__Exercise goal__
Omitting every picture, output the records below exactly, please.

Web interface edit records:
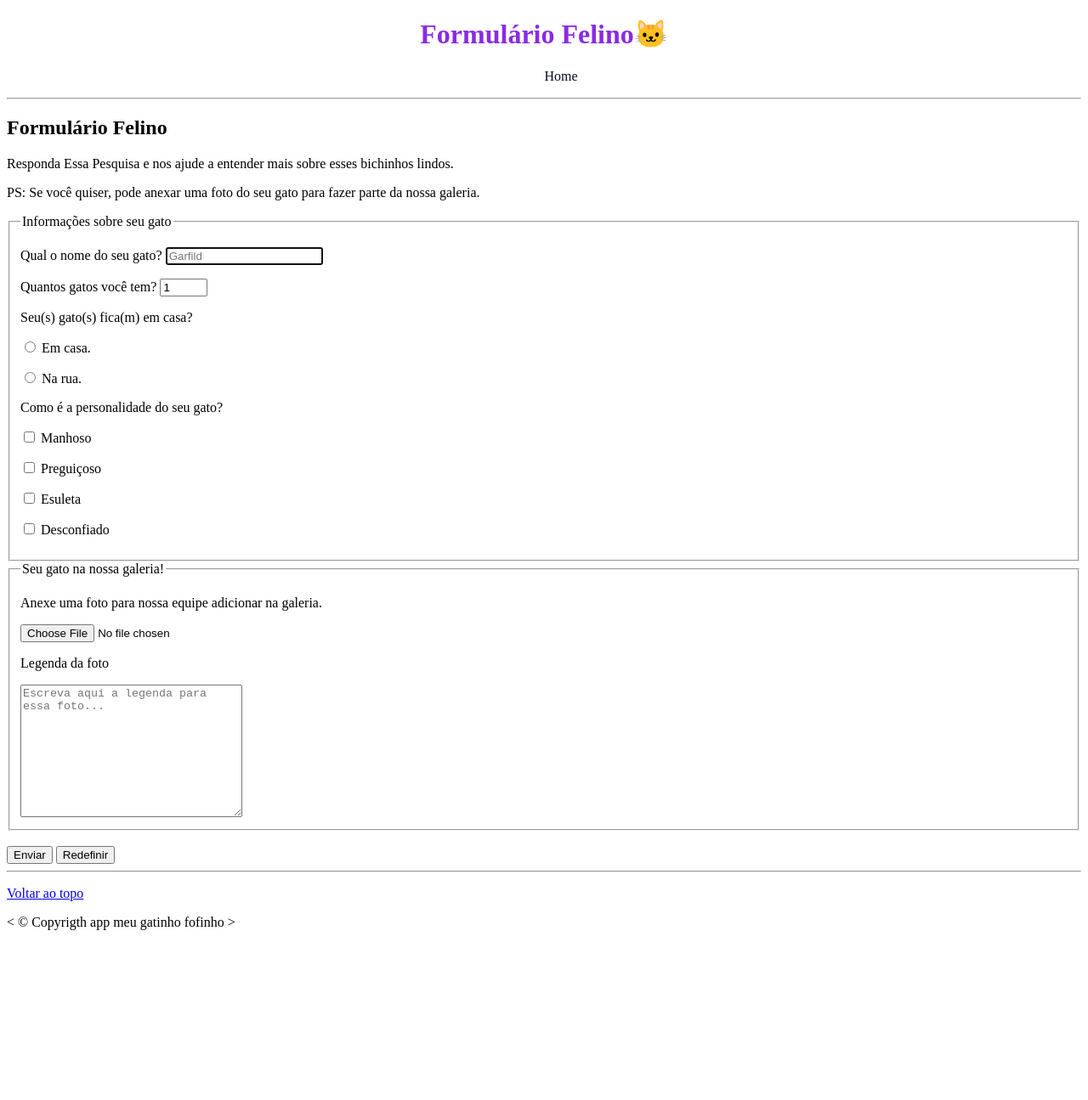
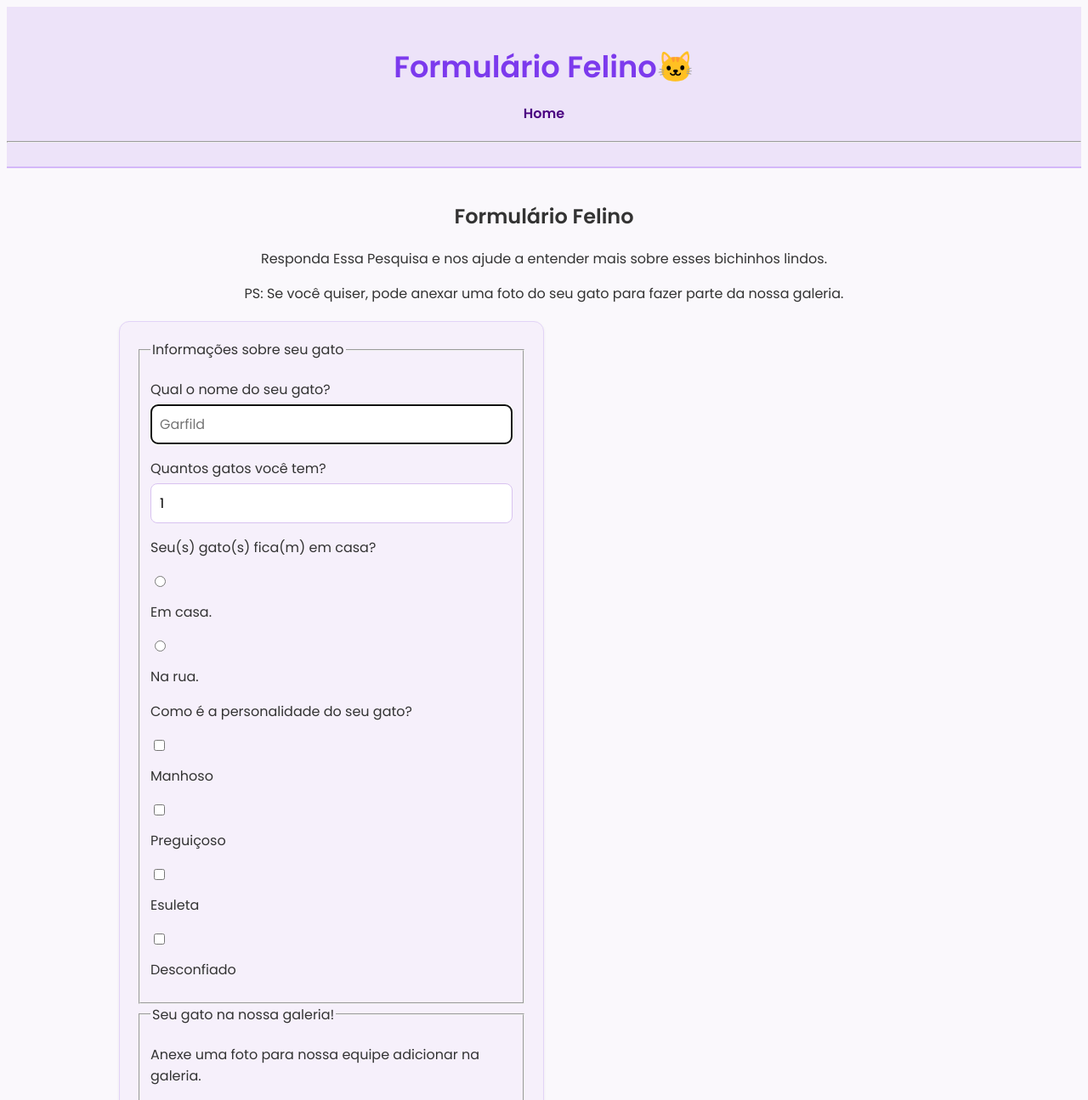
Before and after one commit to SymaraCamargo/site-sobre-gatos, a plain HTML site: page formulario.html in a window 1280 px wide. Shown: the top 1295 px of the page at 85% size. Before the commit the page ends 1111 px from the top, so only its background shows below. Drawn offline with Linux system fonts and the light colour scheme; a web font is replaced by a local one.

Commit message:
Atualiza CSS: estilo centralizado e formatação do formulário

```diff
--- a/estilos.css
+++ b/estilos.css
@@ -1,63 +1,165 @@
-@import url('https://fonts.googleapis.com/css2?family=Bitcount+Single:wght@100..900&display=swap');
+@import url('https://fonts.googleapis.com/css2?family=Poppins:wght@300;400;600&display=swap');
 
-html{
-    font-family: "Bitcount Single" ;
-}
-h1 {
-    text-align: center;
-    color: blueviolet;
+html {
+  font-family: 'Poppins', sans-serif;
+  scroll-behavior: smooth;
+  background-color: #faf8fc;
+  color: #333;
 }
 
-/*menu de navegação*/
+/* Cabeçalho */
+header {
+  background-color: #ede3f9;
+  padding: 20px 0;
+  border-bottom: 2px solid #d4b8f9;
+}
 
-nav{
-    text-align: center;
+h1 {
+  text-align: center;
+  color: #7c3aed;
+  font-size: 2.2rem;
+  margin-bottom: 10px;
+}
+
+/* Menu de navegação */
+nav {
+  text-align: center;
+  margin-bottom: 20px;
+}
+
+nav ul {
+  list-style: none;
+  padding: 0;
+}
+
+nav li {
+  display: inline-block;
+  margin: 0 10px;
 }
 
 nav a {
-    color: #0a0a23;
-    text-decoration: none;
+  color: #4b0082;
+  text-decoration: none;
+  font-weight: 600;
+  padding: 8px 14px;
+  border-radius: 10px;
+  transition: all 0.3s ease;
 }
 
 nav a:hover {
-    background-color: #1b1b32;
-    color: #f5f6f7;
-    padding: 9px;
-    border-radius: 10px;
+  background-color: #7c3aed;
+  color: #fff;
 }
 
-nav ul{
-    list-style: none;
+/* Conteúdo principal */
+main {
+  width: 90%;
+  max-width: 1000px;
+  margin: 0 auto;
+  padding: 20px;
+  text-align: center;
 }
 
-/*#lista {
-    list-style: nome;
-}*/
-
-nav li {
-    margin: 5px;
-}
-/*#lista li {
-    margin: 5px;
-}*/
-
-/*galeria*/
-
-img {
-    max-width: 280px;
-    height: auto;
+section {
+  margin: 40px 0;
 }
 
+/* Galeria */
 #galeria {
-    display: flex;
-    width: 50%;
-    margin: auto;
-    justify-content: center;
+  display: flex;
+  flex-wrap: wrap;
+  justify-content: center;
+  gap: 20px;
 }
 
-@media(max-width: 650px){
-    #galeria{
-       flex-direction: column;
-       align-items: center;
-       }
+#galeria img {
+  width: 280px;
+  max-width: 100%;
+  border-radius: 12px;
+  box-shadow: 0 3px 6px rgba(0,0,0,0.1);
 }
+
+/* Formulários */
+
+form {
+  background-color: #f6f0fb;
+  padding: 20px;
+  border-radius: 12px;
+  box-shadow: 0 2px 4px rgba(0, 0, 0, 0.05);
+  border: 1px solid #e2d3f7;
+
+  /* Ajuste de alinhamento */
+  display: block;
+  width: 90%;
+  max-width: 500px;
+  margin: 20px auto 40px 0; /* Alinha à esquerda dentro do main */
+  text-align: left;
+  box-sizing: border-box;
+}
+
+label {
+  font-weight: 500;
+  display: block;
+  margin-top: 10px;
+}
+
+input[type="text"],
+input[type="number"],
+textarea,
+select {
+  width: 100%;
+  padding: 10px;
+  margin-top: 5px;
+  border: 1px solid #d8c2f0;
+  border-radius: 8px;
+  font-family: inherit;
+  font-size: 1rem;
+  box-sizing: border-box;
+}
+
+input[type="radio"],
+input[type="checkbox"] {
+  margin-right: 8px;
+}
+
+button {
+  background-color: #7c3aed;
+  color: #fff;
+  font-weight: 600;
+  border: none;
+  padding: 10px 15px;
+  border-radius: 8px;
+  margin-top: 15px;
+  cursor: pointer;
+  transition: background-color 0.3s ease;
+}
+
+button:hover {
+  background-color: #6a28d9;
+}
+
+/* Rodapé */
+footer {
+  background-color: #ede3f9;
+  padding: 15px 0;
+  text-align: center;
+  color: #4b0082;
+  border-top: 2px solid #d4b8f9;
+}
+
+/* Responsividade */
+@media (max-width: 700px) {
+  nav li {
+    display: block;
+    margin: 8px 0;
+  }
+
+  #galeria {
+    flex-direction: column;
+    align-items: center;
+  }
+
+  h1 {
+    font-size: 1.8rem;
+  }
+}
```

__Answer to this problem__
Before and after one commit to SymaraCamargo/site-sobre-gatos, a plain HTML site: page formulario.html in a window 1280 px wide. Shown: the top 1295 px of the page at 85% size. Before the commit the page ends 1111 px from the top, so only its background shows below. Drawn offline with Linux system fonts and the light colour scheme; a web font is replaced by a local one.

Commit message:
Atualiza CSS: estilo centralizado e formatação do formulário

```diff
--- a/estilos.css
+++ b/estilos.css
@@ -1,63 +1,165 @@
-@import url('https://fonts.googleapis.com/css2?family=Bitcount+Single:wght@100..900&display=swap');
+@import url('https://fonts.googleapis.com/css2?family=Poppins:wght@300;400;600&display=swap');
 
-html{
-    font-family: "Bitcount Single" ;
-}
-h1 {
-    text-align: center;
-    color: blueviolet;
+html {
+  font-family: 'Poppins', sans-serif;
+  scroll-behavior: smooth;
+  background-color: #faf8fc;
+  color: #333;
 }
 
-/*menu de navegação*/
+/* Cabeçalho */
+header {
+  background-color: #ede3f9;
+  padding: 20px 0;
+  border-bottom: 2px solid #d4b8f9;
+}
 
-nav{
-    text-align: center;
+h1 {
+  text-align: center;
+  color: #7c3aed;
+  font-size: 2.2rem;
+  margin-bottom: 10px;
+}
+
+/* Menu de navegação */
+nav {
+  text-align: center;
+  margin-bottom: 20px;
+}
+
+nav ul {
+  list-style: none;
+  padding: 0;
+}
+
+nav li {
+  display: inline-block;
+  margin: 0 10px;
 }
 
 nav a {
-    color: #0a0a23;
-    text-decoration: none;
+  color: #4b0082;
+  text-decoration: none;
+  font-weight: 600;
+  padding: 8px 14px;
+  border-radius: 10px;
+  transition: all 0.3s ease;
 }
 
 nav a:hover {
-    background-color: #1b1b32;
-    color: #f5f6f7;
-    padding: 9px;
-    border-radius: 10px;
+  background-color: #7c3aed;
+  color: #fff;
 }
 
-nav ul{
-    list-style: none;
+/* Conteúdo principal */
+main {
+  width: 90%;
+  max-width: 1000px;
+  margin: 0 auto;
+  padding: 20px;
+  text-align: center;
 }
 
-/*#lista {
-    list-style: nome;
-}*/
-
-nav li {
-    margin: 5px;
-}
-/*#lista li {
-    margin: 5px;
-}*/
-
-/*galeria*/
-
-img {
-    max-width: 280px;
-    height: auto;
+section {
+  margin: 40px 0;
 }
 
+/* Galeria */
 #galeria {
-    display: flex;
-    width: 50%;
-    margin: auto;
-    justify-content: center;
+  display: flex;
+  flex-wrap: wrap;
+  justify-content: center;
+  gap: 20px;
 }
 
-@media(max-width: 650px){
-    #galeria{
-       flex-direction: column;
-       align-items: center;
-       }
+#galeria img {
+  width: 280px;
+  max-width: 100%;
+  border-radius: 12px;
+  box-shadow: 0 3px 6px rgba(0,0,0,0.1);
 }
+
+/* Formulários */
+
+form {
+  background-color: #f6f0fb;
+  padding: 20px;
+  border-radius: 12px;
+  box-shadow: 0 2px 4px rgba(0, 0, 0, 0.05);
+  border: 1px solid #e2d3f7;
+
+  /* Ajuste de alinhamento */
+  display: block;
+  width: 90%;
+  max-width: 500px;
+  margin: 20px auto 40px 0; /* Alinha à esquerda dentro do main */
+  text-align: left;
+  box-sizing: border-box;
+}
+
+label {
+  font-weight: 500;
+  display: block;
+  margin-top: 10px;
+}
+
+input[type="text"],
+input[type="number"],
+textarea,
+select {
+  width: 100%;
+  padding: 10px;
+  margin-top: 5px;
+  border: 1px solid #d8c2f0;
+  border-radius: 8px;
+  font-family: inherit;
+  font-size: 1rem;
+  box-sizing: border-box;
+}
+
+input[type="radio"],
+input[type="checkbox"] {
+  margin-right: 8px;
+}
+
+button {
+  background-color: #7c3aed;
+  color: #fff;
+  font-weight: 600;
+  border: none;
+  padding: 10px 15px;
+  border-radius: 8px;
+  margin-top: 15px;
+  cursor: pointer;
+  transition: background-color 0.3s ease;
+}
+
+button:hover {
+  background-color: #6a28d9;
+}
+
+/* Rodapé */
+footer {
+  background-color: #ede3f9;
+  padding: 15px 0;
+  text-align: center;
+  color: #4b0082;
+  border-top: 2px solid #d4b8f9;
+}
+
+/* Responsividade */
+@media (max-width: 700px) {
+  nav li {
+    display: block;
+    margin: 8px 0;
+  }
+
+  #galeria {
+    flex-direction: column;
+    align-items: center;
+  }
+
+  h1 {
+    font-size: 1.8rem;
+  }
+}
```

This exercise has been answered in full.